Why the chainification of the corner store is a bigger deal than losing book stores and record stores combined.
The term Bodega originally referred to a neighborhood grocery in a mostly Spanish-speaking part of town, it has come to be used (in my experience) to cover just about any independently owned small grocer in the city. The fear is that the corporate behemoth (7-Eleven) will destroy the neighborhood bodega, a New York institution of long standing. The quintessential bodega is a beloved part of the fabric of the city. The outcry has been loudest in the East Village, a neighborhood that despite gentrification still prides itself on its countercultural attitude and grimy authenticity.

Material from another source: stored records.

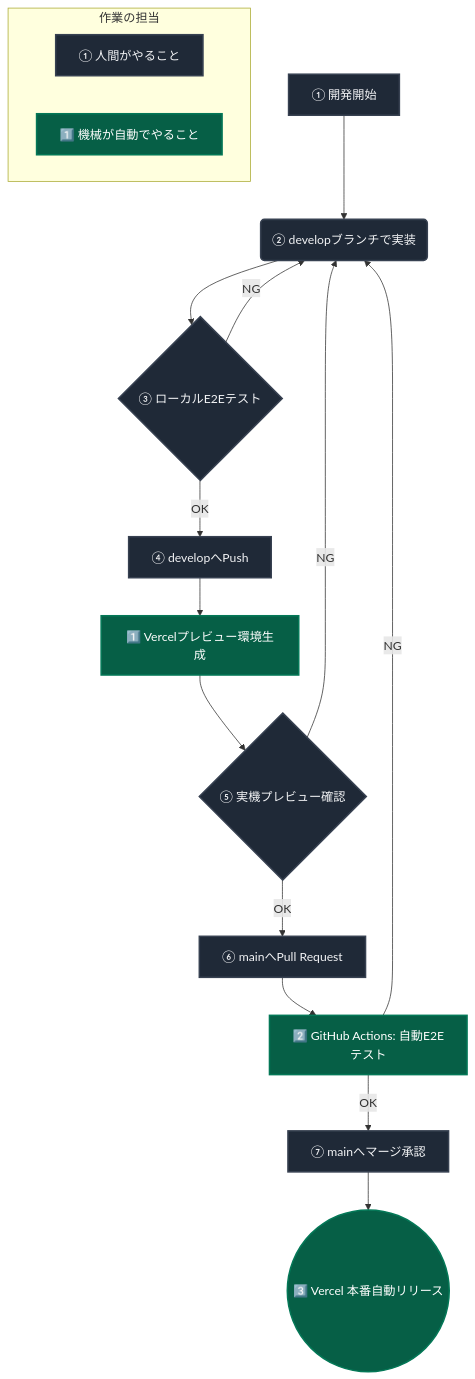
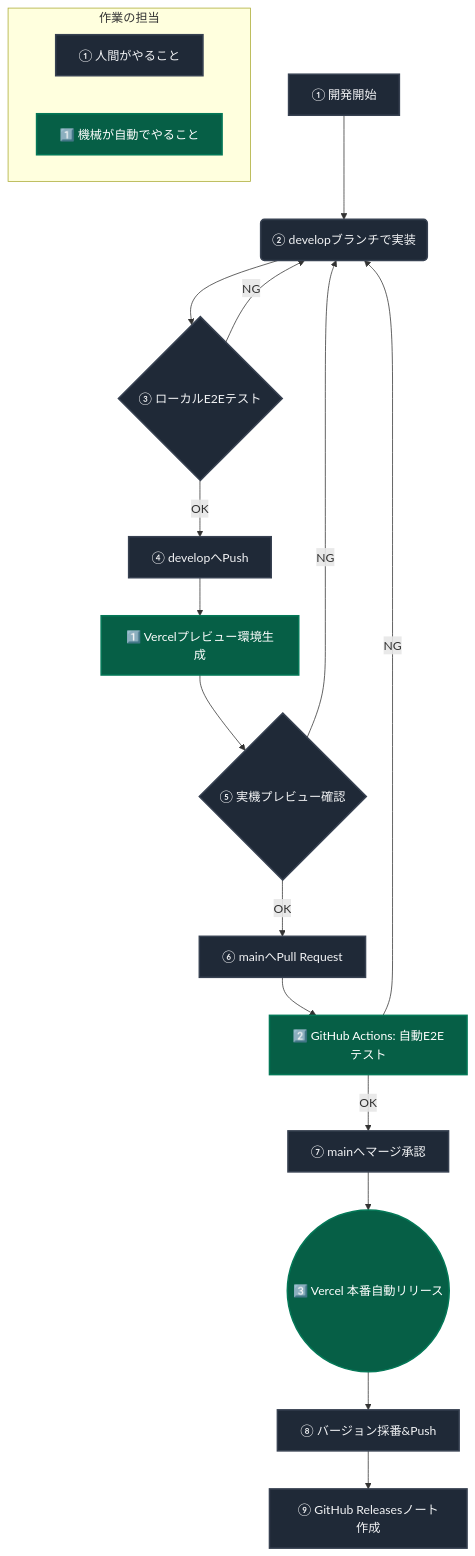
The diagram in docs/005_WORKFLOW.md (ore-no-fusen/qr-designer), drawn with Mermaid before and after one commit.

Commit message:
docs: add versioning and release notes to workflow flowchart

````diff
--- a/docs/005_WORKFLOW.md
+++ b/docs/005_WORKFLOW.md
@@ -39,28 +39,30 @@
 ```mermaid
 graph TD
     %% 凡例
     subgraph Legend [作業の担当]
         L1[① 人間がやること]
         L2[1️⃣ 機械が自動でやること]
     end
 
     A[① 開発開始] --> B(② developブランチで実装)
     B --> C{③ ローカルE2Eテスト}
     C -->|NG| B
     C -->|OK| D[④ developへPush]
     D --> E[1️⃣ Vercelプレビュー環境生成]
     E --> F{⑤ 実機プレビュー確認}
     F -->|NG| B
     F -->|OK| G[⑥ mainへPull Request]
     G --> H[2️⃣ GitHub Actions: 自動E2Eテスト]
     H -->|NG| B
     H -->|OK| I[⑦ mainへマージ承認]
     I --> J((3️⃣ Vercel 本番自動リリース))
+    J --> K[⑧ バージョン採番&Push]
+    K --> L[⑨ GitHub Releasesノート作成]
     
     classDef human fill:#1f2937,stroke:#374151,stroke-width:2px,color:#f3f4f6;
     classDef auto fill:#065f46,stroke:#047857,stroke-width:2px,color:#ffffff;
     classDef fail fill:#be123c,stroke:#9f1239,stroke-width:2px,color:#ffffff;
     
-    class A,B,C,D,F,G,I,L1 human;
+    class A,B,C,D,F,G,I,K,L,L1 human;
     class E,H,J,L2 auto;
 ```
````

When we discuss food deserts, we typically think about places that lack supermarkets. In an urban context, the places that often fill this void are the bodegas. In some major cities, these are going away as chains like 7-Eleven want to expand their reach and squeeze out these independent grocers. However you view this issue, “There’s no denying that the texture of the city would be flattened if the idiosyncratic bodega became an endangered species.”